top of page
Feasibility of Foreign Market Expansion

Business Management and Enterprise (Year 12) - Management (U3)

Kanwal Singh

Feasibility of Expanding into a Foreign Market

A feasibility analysis looks at how viable expansion into a given market would be. It involves considering many factors, such as the total market size, the number of competitors, their position in the market, capital requirements and more. Generally, businesses that expand overseas do so to make profit. Overall, the analysis considers if the proposed venture will generate a sustainable level of profit in both the short-run and long-run.

There are three factors (for the WACE syllabus) that determine the feasibility of expanding into a foreign market:

Level of demand by consumers

  • This refers to the consumer base's desire and willingness to pay a price for a certain good/service

  • Feasibility will mainly be impacted by the following:

    • Number of potential customers

    • How often they purchase

    • Their ability to purchase (this is affected by their disposable income)

  • Higher demand helps a business expand overseas, due to the following reasons:

    • Increased sales

    • Higher potential market share

    • Greater ability to command higher prices

    • Ability to quickly recuperate expansion costs

    • Quicker penetration of brand awareness

Consumption patterns

  • This is the process where customers search for, acquire and consume goods/services that satisfy their needs and wants.

  • Feasibility will mainly be impacted by the following:

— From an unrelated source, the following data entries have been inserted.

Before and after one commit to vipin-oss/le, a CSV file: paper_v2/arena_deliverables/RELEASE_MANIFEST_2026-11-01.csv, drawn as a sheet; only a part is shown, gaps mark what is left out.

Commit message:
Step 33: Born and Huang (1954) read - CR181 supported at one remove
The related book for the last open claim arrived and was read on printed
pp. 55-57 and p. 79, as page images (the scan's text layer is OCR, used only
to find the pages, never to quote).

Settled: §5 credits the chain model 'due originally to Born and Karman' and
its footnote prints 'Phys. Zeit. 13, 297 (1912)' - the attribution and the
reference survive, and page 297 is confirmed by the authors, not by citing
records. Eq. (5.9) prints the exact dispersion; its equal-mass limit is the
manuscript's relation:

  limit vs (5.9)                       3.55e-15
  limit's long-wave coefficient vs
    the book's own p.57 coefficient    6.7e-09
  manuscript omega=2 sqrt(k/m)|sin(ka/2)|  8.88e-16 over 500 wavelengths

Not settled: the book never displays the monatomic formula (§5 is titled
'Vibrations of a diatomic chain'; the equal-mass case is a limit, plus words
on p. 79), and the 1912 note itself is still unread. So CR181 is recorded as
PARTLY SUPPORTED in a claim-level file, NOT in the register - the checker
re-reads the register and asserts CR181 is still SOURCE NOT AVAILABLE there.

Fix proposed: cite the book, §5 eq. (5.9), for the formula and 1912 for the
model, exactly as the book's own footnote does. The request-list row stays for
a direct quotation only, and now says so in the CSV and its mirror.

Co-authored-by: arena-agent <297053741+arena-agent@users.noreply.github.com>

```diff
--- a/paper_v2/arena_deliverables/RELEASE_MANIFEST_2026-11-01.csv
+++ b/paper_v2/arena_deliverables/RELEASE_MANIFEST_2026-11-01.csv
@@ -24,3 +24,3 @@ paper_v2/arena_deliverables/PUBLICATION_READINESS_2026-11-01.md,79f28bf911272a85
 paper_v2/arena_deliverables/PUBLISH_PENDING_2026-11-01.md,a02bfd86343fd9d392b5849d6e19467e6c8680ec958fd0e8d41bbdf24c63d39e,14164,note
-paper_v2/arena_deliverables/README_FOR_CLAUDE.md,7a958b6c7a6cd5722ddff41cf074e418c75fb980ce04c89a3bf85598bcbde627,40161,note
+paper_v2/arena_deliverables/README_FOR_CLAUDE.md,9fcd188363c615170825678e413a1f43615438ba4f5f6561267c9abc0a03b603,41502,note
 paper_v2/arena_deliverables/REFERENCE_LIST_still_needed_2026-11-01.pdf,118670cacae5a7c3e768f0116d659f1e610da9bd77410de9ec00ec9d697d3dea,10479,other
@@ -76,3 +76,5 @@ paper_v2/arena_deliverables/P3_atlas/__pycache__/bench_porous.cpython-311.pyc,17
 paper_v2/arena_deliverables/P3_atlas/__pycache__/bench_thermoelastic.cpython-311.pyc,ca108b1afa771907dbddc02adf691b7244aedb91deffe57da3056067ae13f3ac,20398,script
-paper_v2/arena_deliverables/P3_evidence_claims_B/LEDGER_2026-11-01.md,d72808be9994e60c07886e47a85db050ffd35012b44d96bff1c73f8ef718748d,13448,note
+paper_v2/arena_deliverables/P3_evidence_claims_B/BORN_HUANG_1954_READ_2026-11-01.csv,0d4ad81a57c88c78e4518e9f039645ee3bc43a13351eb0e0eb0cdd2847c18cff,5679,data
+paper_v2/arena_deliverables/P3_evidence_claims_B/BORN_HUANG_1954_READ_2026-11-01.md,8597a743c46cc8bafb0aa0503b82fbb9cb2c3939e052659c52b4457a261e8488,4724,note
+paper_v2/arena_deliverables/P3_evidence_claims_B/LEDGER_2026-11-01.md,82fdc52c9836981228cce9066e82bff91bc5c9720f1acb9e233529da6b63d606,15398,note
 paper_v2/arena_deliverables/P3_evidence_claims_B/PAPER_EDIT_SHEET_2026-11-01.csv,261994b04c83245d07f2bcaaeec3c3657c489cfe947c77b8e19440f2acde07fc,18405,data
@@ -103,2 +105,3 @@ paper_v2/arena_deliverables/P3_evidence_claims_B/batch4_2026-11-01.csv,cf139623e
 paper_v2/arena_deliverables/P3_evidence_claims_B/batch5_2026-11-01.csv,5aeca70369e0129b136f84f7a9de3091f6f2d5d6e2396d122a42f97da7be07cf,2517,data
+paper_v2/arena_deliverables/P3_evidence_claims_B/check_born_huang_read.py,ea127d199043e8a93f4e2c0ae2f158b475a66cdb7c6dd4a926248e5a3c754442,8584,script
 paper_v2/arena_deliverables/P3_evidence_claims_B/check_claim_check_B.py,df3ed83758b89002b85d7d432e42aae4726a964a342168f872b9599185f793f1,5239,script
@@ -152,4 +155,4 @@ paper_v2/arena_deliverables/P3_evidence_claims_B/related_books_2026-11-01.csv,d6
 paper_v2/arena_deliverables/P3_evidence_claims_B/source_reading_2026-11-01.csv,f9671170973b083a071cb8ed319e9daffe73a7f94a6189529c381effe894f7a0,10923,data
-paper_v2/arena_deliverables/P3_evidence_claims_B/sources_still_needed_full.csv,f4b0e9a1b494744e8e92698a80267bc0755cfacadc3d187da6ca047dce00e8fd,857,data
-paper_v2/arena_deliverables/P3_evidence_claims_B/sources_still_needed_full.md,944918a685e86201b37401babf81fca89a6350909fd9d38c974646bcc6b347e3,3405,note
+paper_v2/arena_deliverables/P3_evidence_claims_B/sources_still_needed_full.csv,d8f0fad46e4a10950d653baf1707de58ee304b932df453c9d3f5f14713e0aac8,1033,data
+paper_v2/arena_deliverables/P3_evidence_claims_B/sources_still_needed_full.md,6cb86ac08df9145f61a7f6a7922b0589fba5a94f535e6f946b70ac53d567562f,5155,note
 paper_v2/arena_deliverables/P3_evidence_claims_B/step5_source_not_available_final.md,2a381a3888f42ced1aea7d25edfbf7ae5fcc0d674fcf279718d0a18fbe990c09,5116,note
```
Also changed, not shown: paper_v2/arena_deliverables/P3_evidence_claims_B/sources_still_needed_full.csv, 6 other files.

    • Trends in the market set by consumers (e.g., popularity, social media influence, interests of target demographic)

    • Consumers seeking substitute products

    • Changing patterns of consumption due to political influences and overall rises in household income

    • Time of year (e.g., holidays, seasonal consumption)

  • Businesses that rapidly adapt to these trends tend to be more successful

Competitor activity

  • This refers to how many competitors there are in a market and their relative market share.

  • Different markets can have different barriers to entry:

    • Markets with low barriers to entry tend to have few competitors, unhappy customers and competitors failing to provide the market with what they want

    • Markets with high barriers to entry tend to have difficult products to make, established competitors and loyal customers

bottom of page